Political stability and public debt
Political instability caused by the rise of strong opposition groups that threaten to derail the incumbent governments’ plans, revolutionary activities, or increasingly despotic regimes, may cripple an economy and its currency. In 2017, Venezuela saw rising unrest as its ruling party dissolved the National Assembly and stripped it off its legislative powers and parliamentary immunity. 920 battalions were created and maintained, composed of 200,000 militias to respond to violent protests. As a result, from January 2017 to January 2018, the Venezuelan bolivar lost 98% of its value and the economy went into depression.
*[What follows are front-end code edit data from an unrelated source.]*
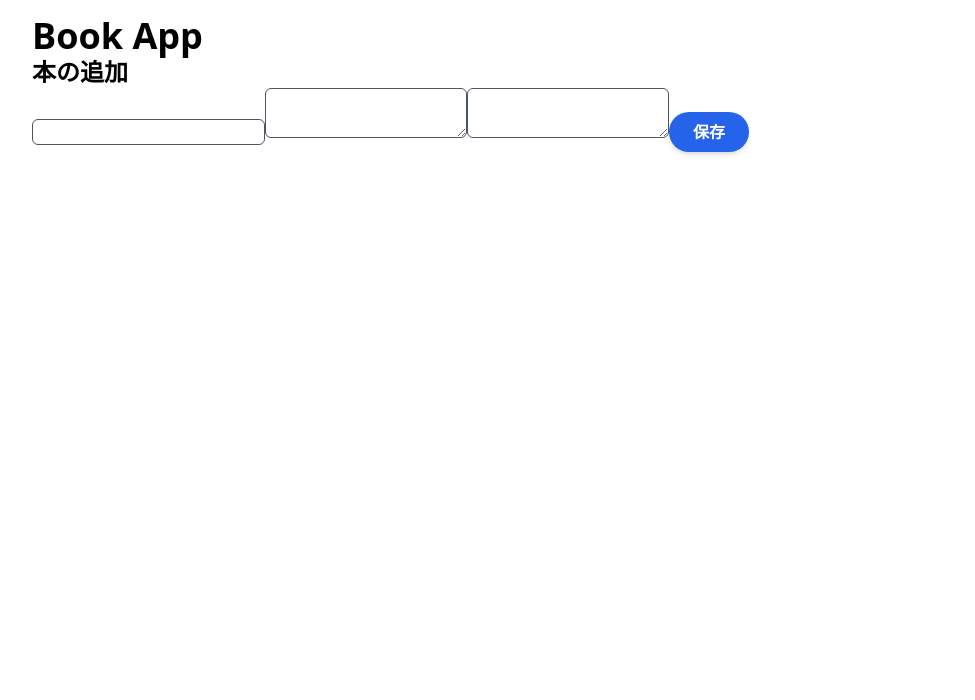
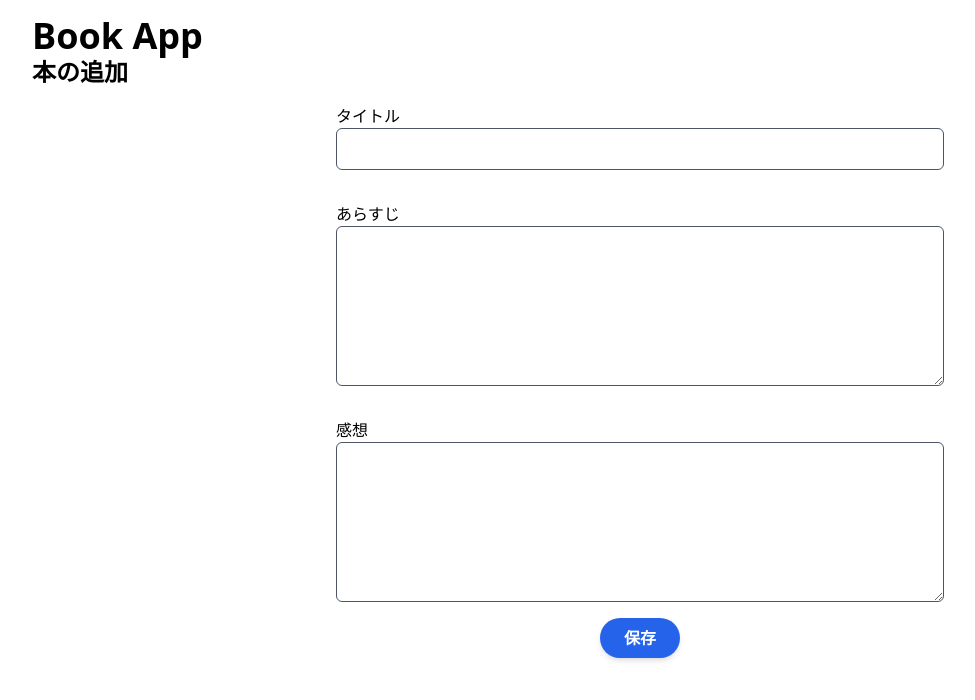
Before and after one commit to tachibanayu24/next-supabase-sample, a Next.js app: page /new in a window 1280 px wide. Shown: the top 700 px of the page, without its empty margins (0-975 px from the left). Built offline with nearby package versions, Linux system fonts and the light colour scheme.

Commit message:
Style new page

```diff
--- a/pages/new.tsx
+++ b/pages/new.tsx
@@ -23,22 +23,39 @@ export default function New() {
     <main className="py-4 px-8">
       <h1 className="text-4xl font-bold">Book App</h1>
       <h2 className="text-2xl font-bold">本の追加</h2>
-      <div>
-        <form onSubmit={handleSubmit}>
-          <input name="title" className="border border-gray-600 rounded-md" />
+
+      <form onSubmit={handleSubmit} className="flex flex-col items-center">
+        {/* htmlForは、htmlでいうところのfor属性
+          jsでは、forは予約語なので、htmlForという名前になっている
+          対応するinputのnameを入れることで、ラベルとinputを紐付けることができる */}
+        <div className="py-4 w-1/2">
+          <label htmlFor="title">タイトル</label>
+          <input
+            name="title"
+            className="block border border-gray-600 rounded-md w-full p-2"
+          />
+        </div>
+
+        <div className="py-4 w-1/2">
+          <label htmlFor="summary">あらすじ</label>
           <textarea
             name="summary"
-            className="border border-gray-600 rounded-md"
+            className="block border border-gray-600 rounded-md w-full h-40 p-2"
           />
+        </div>
+
+        <div className="py-4 w-1/2">
+          <label htmlFor="comment">感想</label>
           <textarea
             name="comment"
-            className="border border-gray-600 rounded-md"
+            className="block border border-gray-600 rounded-md w-full h-40 p-2"
           />
-          <Button size="md" type="submit">
-            保存
-          </Button>
-        </form>
-      </div>
+        </div>
+
+        <Button size="md" type="submit">
+          保存
+        </Button>
+      </form>
     </main>
   );
 }
```
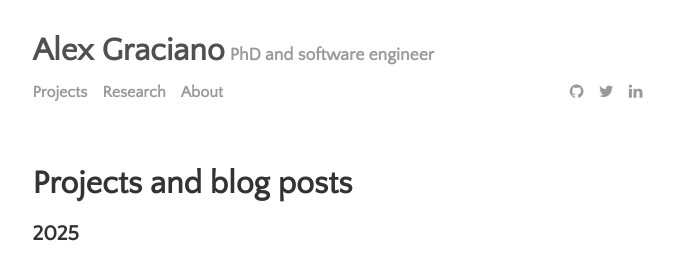
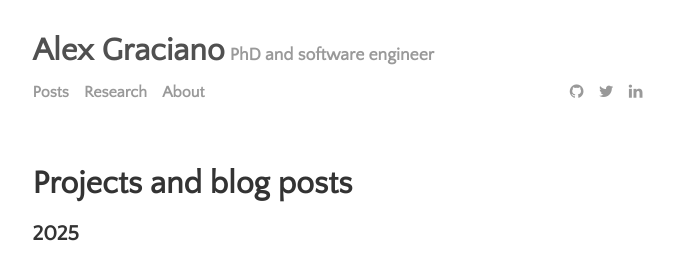
Before and after one commit to alex-graciano/alex-graciano.github.io, a Jekyll site: the page built from menu/posts.md, in a window 1280 px wide. Shown: the top 274 px of the page, without its empty margins (300-974 px from the left). Built offline with Jekyll 4.4.1, drawn with Linux system fonts in a browser that asks for light colours.

Commit message:
feat: update menu to include posts and add posts archive page

```diff
--- a/_data/settings.yml
+++ b/_data/settings.yml
@@ -7,7 +7,7 @@ disqus:
 google-ID: ''
 
 menu:
-- {name: 'Projects', url: 'projects.html'}
+- {name: 'Posts', url: 'posts.html'}
 - {name: 'Research', url: 'papers.html'}
 - {name: 'About',   url: 'about.html'}
 
--- a/menu/projects.md
+++ b/menu/posts.md
@@ -1,5 +1,5 @@
 ---
 layout: archive
 title: Projects and blog posts
-permalink: /projects
+permalink: /posts
 ---
```
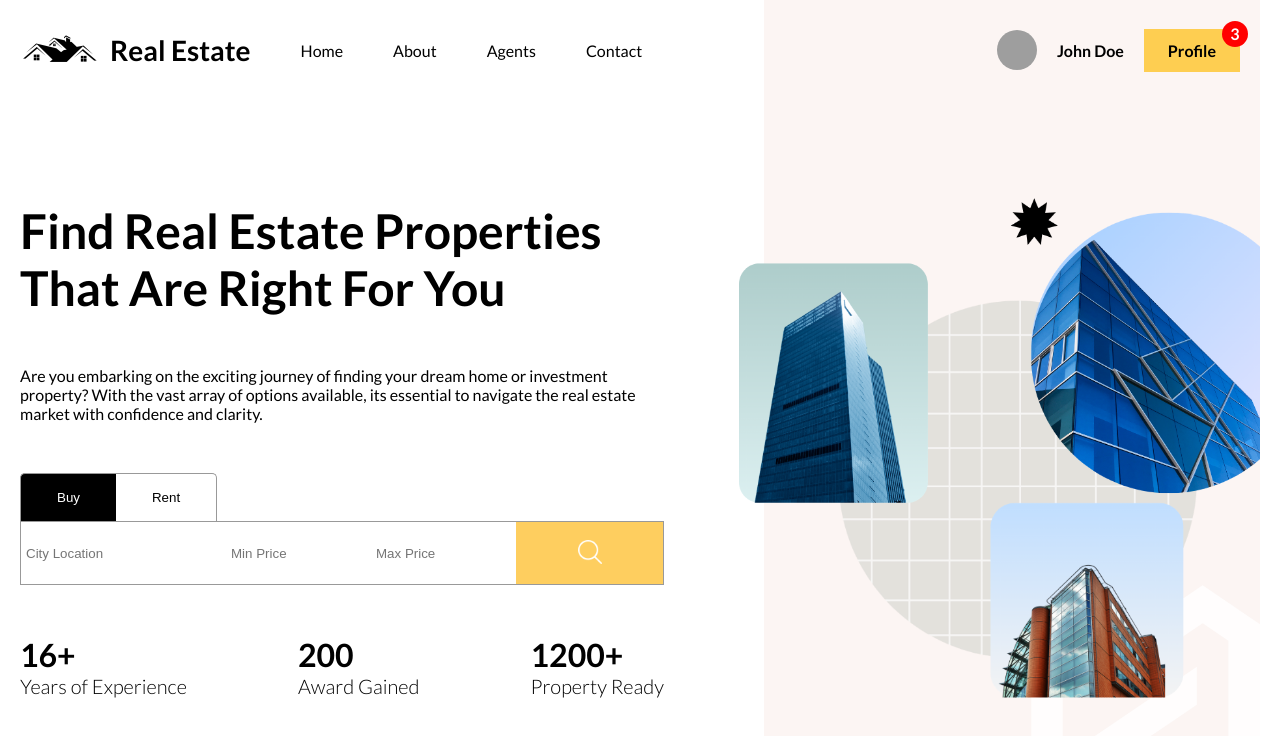
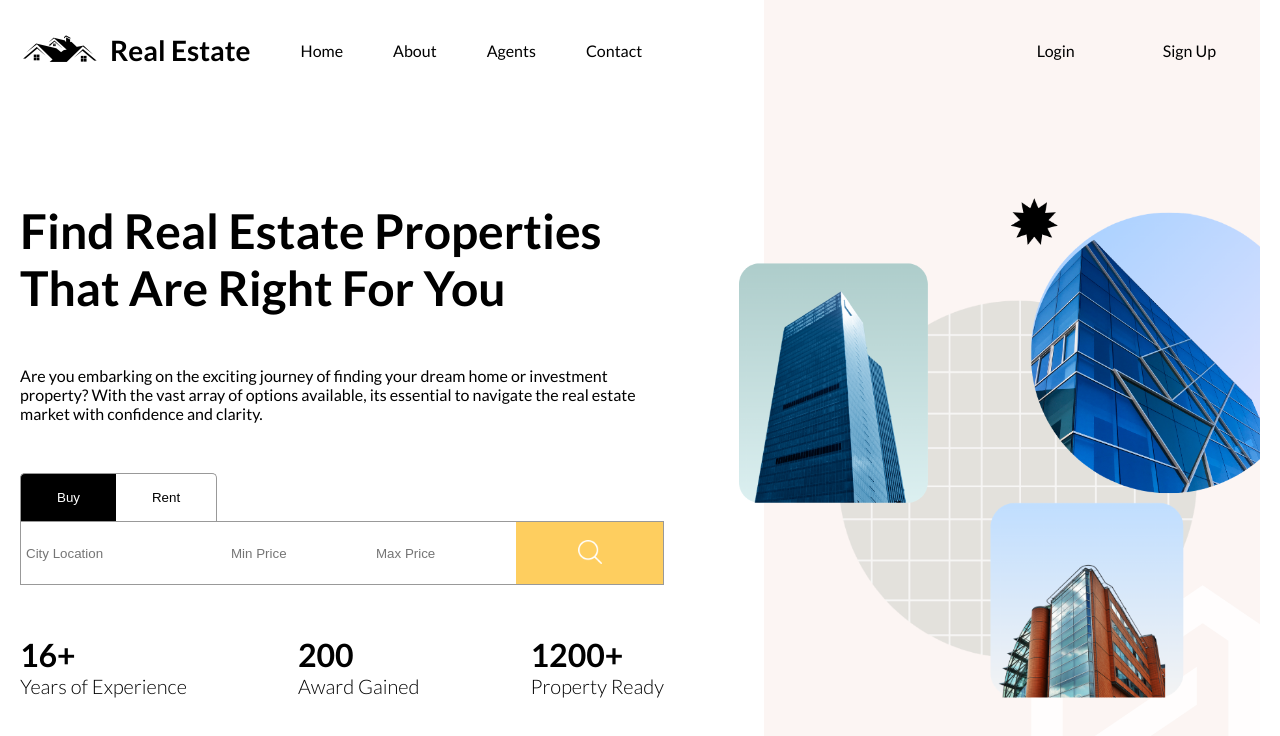
Before and after one commit to pain-arch/React_real_estate_client, a React (Vite) app: page / in a window 1280 px wide. Shown: the top 736 px of the page. Built offline with nearby package versions, Linux system fonts and the light colour scheme; grey boxes are pictures that could not be loaded.

Commit message:
Update user variable in Navbar component to false

```diff
--- a/src/components/navbar/Navbar.jsx
+++ b/src/components/navbar/Navbar.jsx
@@ -5,7 +5,7 @@ import { Link } from "react-router-dom";
 function Navbar() {
   const [open, setOpen] = useState(false);
 
-  const user = true;
+  const user = false;
 
   return (
     <nav className="navbar">
```
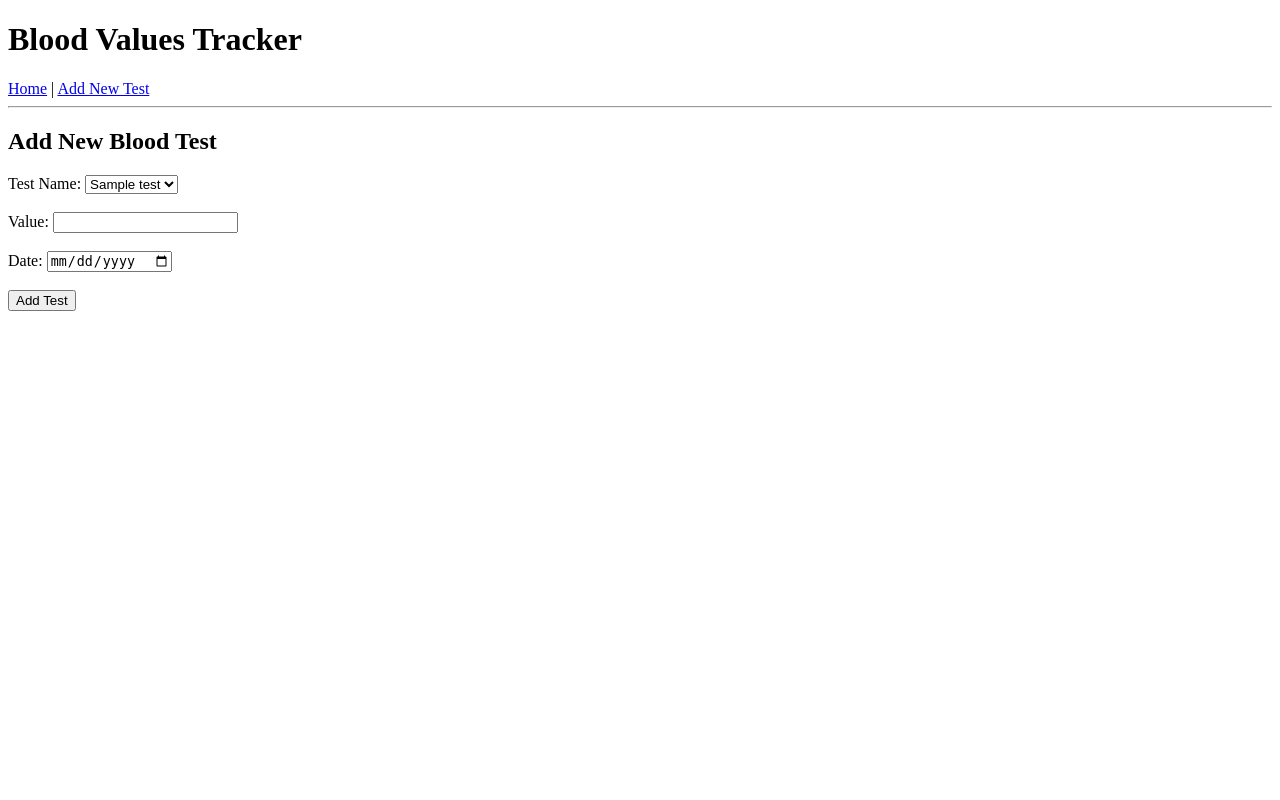
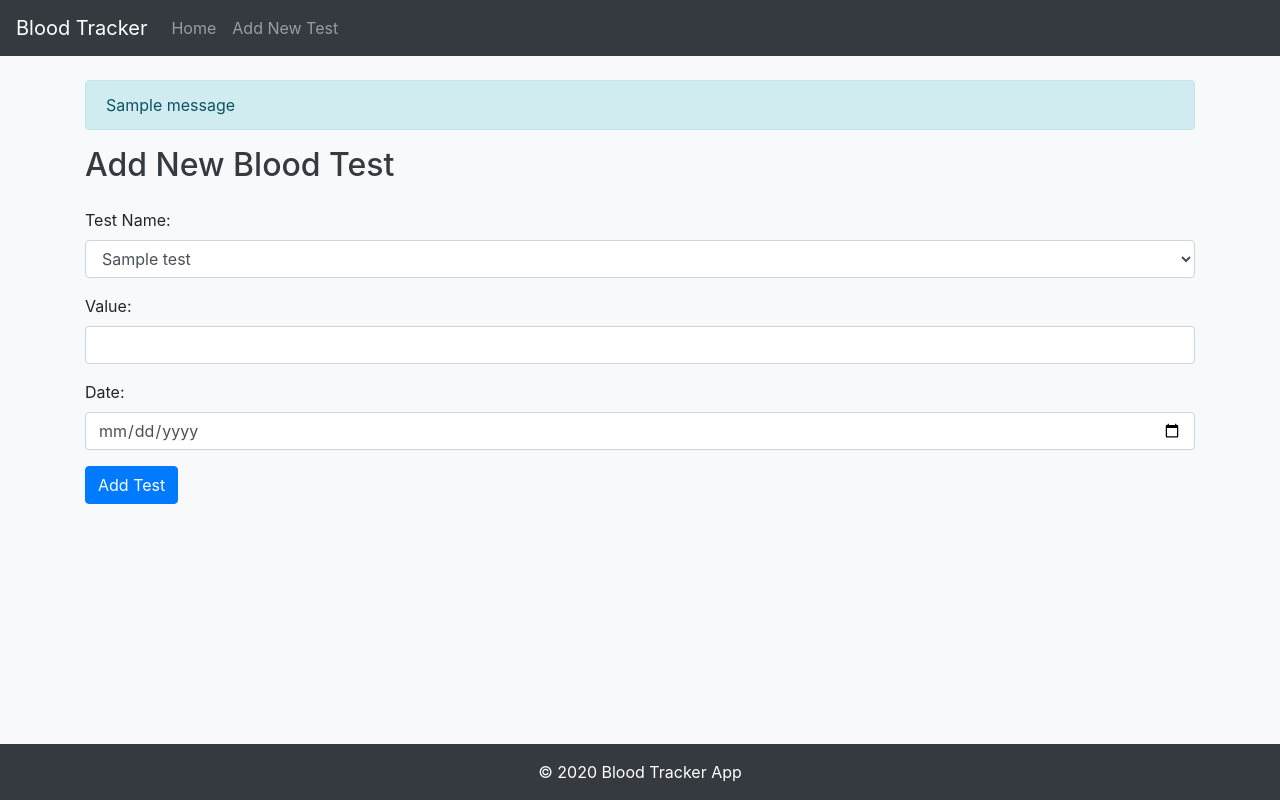
Before and after one commit to void-cc/health, a Flask app: template templates/add.html in a window 1280 px wide. Run offline with Flask 3, Linux system fonts and the light colour scheme; the template is opened without the code that fills it: most values are stand-ins (such as "Sample title", 1, 10 or a date in 2020); one stand-in notice (Sample message) is shown; some libraries are stand-ins or nearby versions.

Commit message:
update .idea

```diff
--- /dev/null
+++ b/static/styles.css
@@ -0,0 +1,13 @@
+body {
+  background-color: #f8f9fa;
+}
+
+h2 {
+  color: #343a40;
+}
+
+.footer {
+  position: fixed;
+  bottom: 0;
+  width: 100%;
+}
--- a/templates/add.html
+++ b/templates/add.html
@@ -1,20 +1,39 @@
 {% extends 'base.html' %}
 {% block content %}
-<h2>Add New Blood Test</h2>
+<h2 class="mb-4">Add New Blood Test</h2>
 <form method="POST">
+  <div class="form-group">
     <label for="test_name">Test Name:</label>
-    <select name="test_name" id="test_name">
-        {% for test in test_info %}
-        <option value="{{ test }}">{{ test }}</option>
-        {% endfor %}
-    </select><br><br>
+    <select class="form-control" name="test_name" id="test_name">
+      {% for test in test_info %}
+      <option value="{{ test }}">{{ test }}</option>
+      {% endfor %}
+    </select>
+  </div>
 
+  <div class="form-group">
     <label for="value">Value:</label>
-    <input type="number" step="any" name="value" id="value" required><br><br>
+    <input
+      type="number"
+      step="any"
+      class="form-control"
+      name="value"
+      id="value"
+      required
+    />
+  </div>
 
+  <div class="form-group">
     <label for="date">Date:</label>
-    <input type="date" name="date" id="date" required><br><br>
+    <input
+      type="date"
+      class="form-control"
+      name="date"
+      id="date"
+      required
+    />
+  </div>
 
-    <input type="submit" value="Add Test">
+  <button type="submit" class="btn btn-primary">Add Test</button>
 </form>
 {% endblock %}
--- a/templates/base.html
+++ b/templates/base.html
@@ -1,17 +1,66 @@
 <!DOCTYPE html>
-<html>
+<html lang="en">
 <head>
-    <title>Blood Values Tracker</title>
+  <meta charset="UTF-8" />
+  <title>Blood Values Tracker</title>
+  <!-- Bootstrap CSS -->
+  <link
+    rel="stylesheet"
+    href="https://maxcdn.bootstrapcdn.com/bootstrap/4.5.2/css/bootstrap.min.css"
+  />
+  <!-- Custom CSS -->
+  <link rel="stylesheet" href="{{ url_for('static', filename='styles.css') }}" />
 </head>
 <body>
-    <header>
-        <h1>Blood Values Tracker</h1>
-        <nav>
-            <a href="{{ url_for('index') }}">Home</a> |
-            <a href="{{ url_for('add_test') }}">Add New Test</a>
-        </nav>
-    </header>
-    <hr>
+  <!-- Navigation Bar -->
+  <nav class="navbar navbar-expand-lg navbar-dark bg-dark">
+    <a class="navbar-brand" href="{{ url_for('index') }}">Blood Tracker</a>
+    <button
+      class="navbar-toggler"
+      type="button"
+      data-toggle="collapse"
+      data-target="#navbarNav"
+    >
+      <span class="navbar-toggler-icon"></span>
+    </button>
+    <div class="collapse navbar-collapse" id="navbarNav">
+      <ul class="navbar-nav">
+        <li class="nav-item {% if request.endpoint == 'index' %}active{% endif %}">
+          <a class="nav-link" href="{{ url_for('index') }}">Home</a>
+        </li>
+        <li class="nav-item {% if request.endpoint == 'add_test' %}active{% endif %}">
+          <a class="nav-link" href="{{ url_for('add_test') }}">Add New Test</a>
+        </li>
+      </ul>
+    </div>
+  </nav>
+
+  <!-- Main Content -->
+  <div class="container mt-4">
+    {% with messages = get_flashed_messages() %}
+      {% if messages %}
+        {% for message in messages %}
+          <div class="alert alert-info">{{ message }}</div>
+        {% endfor %}
+      {% endif %}
+    {% endwith %}
     {% block content %}{% endblock %}
+  </div>
+
+  <!-- Footer -->
+  <footer class="footer bg-dark text-white mt-5">
+    <div class="container text-center py-3">
+      &copy; {{ current_year }} Blood Tracker App
+    </div>
+  </footer>
+
+  <!-- Scripts -->
+  <script src="https://code.jquery.com/jquery-3.5.1.slim.min.js"></script>
+  <script
+    src="https://cdn.jsdelivr.net/npm/popper.js@1.16.0/dist/umd/popper.min.js"
+  ></script>
+  <script
+    src="https://stackpath.bootstrapcdn.com/bootstrap/4.5.2/js/bootstrap.min.js"
+  ></script>
 </body>
 </html>
```
Also changed, not shown: templates/index.html (+12 -4 lines).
High public debt encourages inflationary policies to reduce the debt burden in real terms, such as expanding the monetary supply. And if a government is not able to service its interest payments, it must issue debt to domestic and eventually foreign lenders, raising its borrowing costs and default risks, further weakening its currency. The effect of debt on currency is ultimately determined once again by the trust and confidence investors place in the issuing government. For stable governments with long track records of timely debt repayment and strong currencies, this may not be a big issue. The U.S., Japan, France, U.K. and Germany all have above average levels of debt as a % of GDP but enjoy low borrowing costs and high investor demand, due to faith in their governments and economies.
Figure 1: Public debt to GDP and 10-year government bond yields
Market attitudes towards risk
In times of prosperity and market risk-on, investors increase their portfolio weights of riskier assets, such as emerging market equities and bonds, raising demand for soft currencies as they hunt for higher yields. In 2018, a stronger global economy and capital flowing from U.S. investments to other developed markets and emerging markets, are expected to see the U.S. Dollar depreciate against a basket of currencies.
In times of market duress such as the 2008-9 crisis, hard currencies such as the U.S. Dollar, Japanese Yen, Swiss Franc, Euro, and Pound Sterling are often quick to appreciate, as investors pull capital out of riskier markets and asset classes, and into the safety of developed market government bonds.
Figure 2: US Dollar index